Nut Brother has been able to keep exposing some of China’s more egregious pollution problems partly because his campaigns align with President Xi Jinping’s own policy goals of cleaning up the nation’s environment and building a more sustainable economy. China has made huge efforts to strengthen environmental protection in the past decade. Artists such as Nut Brother help that goal by raising awareness of environmental issues among the public, said Ellery Li, a project advisor at Beijing-based China Youth Climate Action Network.
His projects “are all very close to everyday life, like music, hotpot, or drinking water, but once you go closer you find the messages are so striking,” Li said. “China relies on government policies to solve environmental problems, but projects like this are as important because they let people realize that there are so many problems that are unseen but do exist.”
Yet the government prefers that the changes be made from the top-down and provincial authorities are wary of public criticism. Some domestic environmental groups have been silenced and international NGOs are now under additional scrutiny as the result of a 2017 law.

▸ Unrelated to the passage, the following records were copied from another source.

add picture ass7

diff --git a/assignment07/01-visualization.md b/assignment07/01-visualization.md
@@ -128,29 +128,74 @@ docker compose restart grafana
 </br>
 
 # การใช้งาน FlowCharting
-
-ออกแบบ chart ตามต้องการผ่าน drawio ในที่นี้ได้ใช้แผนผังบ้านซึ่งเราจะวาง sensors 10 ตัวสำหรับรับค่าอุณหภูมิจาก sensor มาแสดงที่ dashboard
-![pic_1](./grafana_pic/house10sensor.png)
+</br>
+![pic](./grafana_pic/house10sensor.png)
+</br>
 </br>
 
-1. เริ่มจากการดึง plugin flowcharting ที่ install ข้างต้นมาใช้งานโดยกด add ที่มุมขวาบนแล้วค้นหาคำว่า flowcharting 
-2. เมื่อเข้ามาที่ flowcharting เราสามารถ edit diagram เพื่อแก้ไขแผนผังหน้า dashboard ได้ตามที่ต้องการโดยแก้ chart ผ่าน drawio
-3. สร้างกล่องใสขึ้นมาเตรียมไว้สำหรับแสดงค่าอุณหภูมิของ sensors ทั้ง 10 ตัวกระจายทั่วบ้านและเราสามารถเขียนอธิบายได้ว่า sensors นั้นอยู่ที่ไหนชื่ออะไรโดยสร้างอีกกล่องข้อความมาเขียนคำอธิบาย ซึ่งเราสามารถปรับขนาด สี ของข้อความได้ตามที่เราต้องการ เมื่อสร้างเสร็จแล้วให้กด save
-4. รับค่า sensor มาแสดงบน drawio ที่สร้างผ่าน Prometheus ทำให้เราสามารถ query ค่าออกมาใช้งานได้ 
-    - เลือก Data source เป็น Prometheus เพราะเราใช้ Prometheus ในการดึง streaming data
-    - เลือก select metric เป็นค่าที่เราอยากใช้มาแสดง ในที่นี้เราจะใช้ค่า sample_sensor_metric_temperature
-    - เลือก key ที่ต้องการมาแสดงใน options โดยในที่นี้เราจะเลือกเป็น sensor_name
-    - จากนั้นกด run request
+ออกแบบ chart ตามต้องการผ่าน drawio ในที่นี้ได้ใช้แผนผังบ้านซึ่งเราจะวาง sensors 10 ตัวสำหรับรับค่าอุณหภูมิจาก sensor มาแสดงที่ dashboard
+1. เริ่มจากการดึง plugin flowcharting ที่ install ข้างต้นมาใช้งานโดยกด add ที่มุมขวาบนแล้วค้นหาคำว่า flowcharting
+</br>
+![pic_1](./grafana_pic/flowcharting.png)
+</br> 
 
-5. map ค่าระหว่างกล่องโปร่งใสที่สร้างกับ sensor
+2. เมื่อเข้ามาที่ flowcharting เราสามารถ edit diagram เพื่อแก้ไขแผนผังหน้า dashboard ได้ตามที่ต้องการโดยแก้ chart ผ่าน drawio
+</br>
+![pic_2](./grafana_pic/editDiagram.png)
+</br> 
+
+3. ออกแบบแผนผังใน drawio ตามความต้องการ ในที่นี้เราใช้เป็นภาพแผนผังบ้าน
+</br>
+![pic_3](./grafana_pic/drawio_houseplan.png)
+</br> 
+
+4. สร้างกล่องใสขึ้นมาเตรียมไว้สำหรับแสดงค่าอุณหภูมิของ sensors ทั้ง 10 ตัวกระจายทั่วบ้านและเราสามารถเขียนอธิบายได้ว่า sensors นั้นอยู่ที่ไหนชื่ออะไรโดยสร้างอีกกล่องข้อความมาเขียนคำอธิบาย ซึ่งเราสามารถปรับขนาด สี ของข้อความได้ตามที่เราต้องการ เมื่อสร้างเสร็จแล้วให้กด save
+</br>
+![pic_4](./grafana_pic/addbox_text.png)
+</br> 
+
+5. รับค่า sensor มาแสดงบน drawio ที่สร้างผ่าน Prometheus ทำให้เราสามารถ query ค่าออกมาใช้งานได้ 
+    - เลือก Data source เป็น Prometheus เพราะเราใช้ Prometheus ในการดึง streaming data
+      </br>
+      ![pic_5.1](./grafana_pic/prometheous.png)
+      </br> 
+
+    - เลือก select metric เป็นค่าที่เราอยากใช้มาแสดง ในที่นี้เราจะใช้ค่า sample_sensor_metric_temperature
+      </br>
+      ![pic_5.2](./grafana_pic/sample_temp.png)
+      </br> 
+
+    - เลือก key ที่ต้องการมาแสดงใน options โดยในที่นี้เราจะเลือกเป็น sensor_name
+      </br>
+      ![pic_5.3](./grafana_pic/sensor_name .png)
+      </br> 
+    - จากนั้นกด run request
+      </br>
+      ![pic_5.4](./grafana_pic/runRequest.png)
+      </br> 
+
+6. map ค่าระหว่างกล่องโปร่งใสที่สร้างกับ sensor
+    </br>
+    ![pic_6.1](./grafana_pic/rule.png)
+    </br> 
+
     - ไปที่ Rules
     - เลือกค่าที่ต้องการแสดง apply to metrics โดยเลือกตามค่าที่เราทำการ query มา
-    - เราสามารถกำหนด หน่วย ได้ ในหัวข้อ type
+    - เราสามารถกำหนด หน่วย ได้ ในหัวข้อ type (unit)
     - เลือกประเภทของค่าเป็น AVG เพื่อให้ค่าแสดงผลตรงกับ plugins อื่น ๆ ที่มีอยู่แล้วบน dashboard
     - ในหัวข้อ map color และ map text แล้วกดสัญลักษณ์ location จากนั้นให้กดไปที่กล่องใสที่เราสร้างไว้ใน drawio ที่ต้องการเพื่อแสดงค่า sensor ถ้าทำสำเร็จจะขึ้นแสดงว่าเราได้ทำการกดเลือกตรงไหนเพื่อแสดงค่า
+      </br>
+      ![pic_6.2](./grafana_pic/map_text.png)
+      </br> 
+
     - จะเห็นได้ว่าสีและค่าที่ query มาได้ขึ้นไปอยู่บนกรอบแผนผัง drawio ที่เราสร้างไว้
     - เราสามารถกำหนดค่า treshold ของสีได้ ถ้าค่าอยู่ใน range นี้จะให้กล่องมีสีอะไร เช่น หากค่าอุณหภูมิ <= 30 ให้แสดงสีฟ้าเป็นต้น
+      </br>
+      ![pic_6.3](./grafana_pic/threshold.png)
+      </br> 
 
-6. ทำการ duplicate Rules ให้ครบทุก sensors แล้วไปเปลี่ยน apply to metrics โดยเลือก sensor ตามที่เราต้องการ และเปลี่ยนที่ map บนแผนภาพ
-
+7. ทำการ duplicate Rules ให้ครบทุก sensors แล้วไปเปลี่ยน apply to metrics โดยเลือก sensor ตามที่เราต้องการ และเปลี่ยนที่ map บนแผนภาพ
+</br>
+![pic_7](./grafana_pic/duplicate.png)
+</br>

“I sometimes feel very helpless,” Nut Brother said. “There is no space for confrontation to solve problems in China because it would quickly alert the authorities and the actions would be crushed.”
Unlike artists such as Ai Weiwei, who adopt a stance that challenges China’s one-party system, environmental artists in China like Nut Brother try to work within the confines of the system. Performance art can raise public attention in a less confrontational way, he said.
In 2018, Nut Brother filled 10,000 bottles from a popular spring-water brand with drinking water from a village near Yulin in Shaanxi province that had been polluted by three local coal mines and an oilfield belonging to China Petroleum & Chemical Corp. He piled the bottles in an exhibit outside Beijing’s trendy 798 Art Zone. Authorities shut the stall after two weeks, but the local government in Shaanxi investigated the pollution in the village and announced that a new water supply with purification would be installed.
Last year, found the artist touring the country with friends as a “heavy metal” band, giving impromptu concerts in eight venues that had been polluted by metal mining and smelting. In a town in Inner Mongolia, they sang about poisoned wastewater:
“Mountains have become a sea, grasslands became a lake.
Fish show their white bellies, dogs have brain damage
And the hearts of migrating birds are broken.
The homeland has become a cemetery.”
Now he says the space for protest is narrowing and he and his friends are being harassed more often by the police.
In his latest project, the artist found a public phone booth in Beijing that hasn't been used for years and invited citizens of Huludao in Liaoning Province to use it as a complaint hotline. Huludao is home to mining, chemical plants and one of China’s largest zinc and lead smelters, and has a track record of toxic air. Efforts by residents to raise the issue through traditional channels or media are blocked or censored, the artist said. From 3 p.m. to 5 p.m. every Saturday, residents of the city can call the line and anyone can go to the booth in the capital and answer the call. Nut Brother is collecting responses from those who listened to the grievances, but his social media posts on the project have consistently disappeared and he says no Chinese mainstream media will cover it.
“The changes in the past decade mean we need to have projects that are more creative if we are determined solve the environmental problems,” he said.